Source data:
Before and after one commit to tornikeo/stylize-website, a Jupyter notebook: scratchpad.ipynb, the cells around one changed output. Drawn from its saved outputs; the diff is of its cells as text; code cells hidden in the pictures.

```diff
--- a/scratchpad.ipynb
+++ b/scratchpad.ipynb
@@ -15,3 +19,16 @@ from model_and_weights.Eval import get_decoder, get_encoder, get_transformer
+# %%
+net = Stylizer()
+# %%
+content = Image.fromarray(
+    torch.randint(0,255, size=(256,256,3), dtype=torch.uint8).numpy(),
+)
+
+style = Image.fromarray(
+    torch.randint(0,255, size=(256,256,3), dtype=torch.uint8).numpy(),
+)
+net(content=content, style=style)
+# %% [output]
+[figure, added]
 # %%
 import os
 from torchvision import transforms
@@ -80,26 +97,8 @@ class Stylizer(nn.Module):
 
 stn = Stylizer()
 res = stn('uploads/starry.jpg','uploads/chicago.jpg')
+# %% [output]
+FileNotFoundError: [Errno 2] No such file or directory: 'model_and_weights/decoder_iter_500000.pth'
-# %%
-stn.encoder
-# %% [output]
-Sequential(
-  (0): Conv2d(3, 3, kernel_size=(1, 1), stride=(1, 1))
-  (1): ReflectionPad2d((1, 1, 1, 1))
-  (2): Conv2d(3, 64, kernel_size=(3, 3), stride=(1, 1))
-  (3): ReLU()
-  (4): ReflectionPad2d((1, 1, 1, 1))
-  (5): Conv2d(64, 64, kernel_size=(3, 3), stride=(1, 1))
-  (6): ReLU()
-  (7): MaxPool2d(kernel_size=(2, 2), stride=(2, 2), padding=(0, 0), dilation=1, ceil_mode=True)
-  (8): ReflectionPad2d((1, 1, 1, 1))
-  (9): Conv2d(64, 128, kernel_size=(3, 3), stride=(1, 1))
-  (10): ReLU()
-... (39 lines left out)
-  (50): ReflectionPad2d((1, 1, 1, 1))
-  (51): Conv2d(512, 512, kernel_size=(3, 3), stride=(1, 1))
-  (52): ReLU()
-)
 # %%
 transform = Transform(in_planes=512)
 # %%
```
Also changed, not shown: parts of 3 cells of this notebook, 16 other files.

## TASK TO CARRY OUT
Check each line above for the string "import", then copy the ones that have it.

## THE ANSWER
@@ -15,3 +19,16 @@ from model_and_weights.Eval import get_decoder, get_encoder, get_transformer
 import os
 from torchvision import transforms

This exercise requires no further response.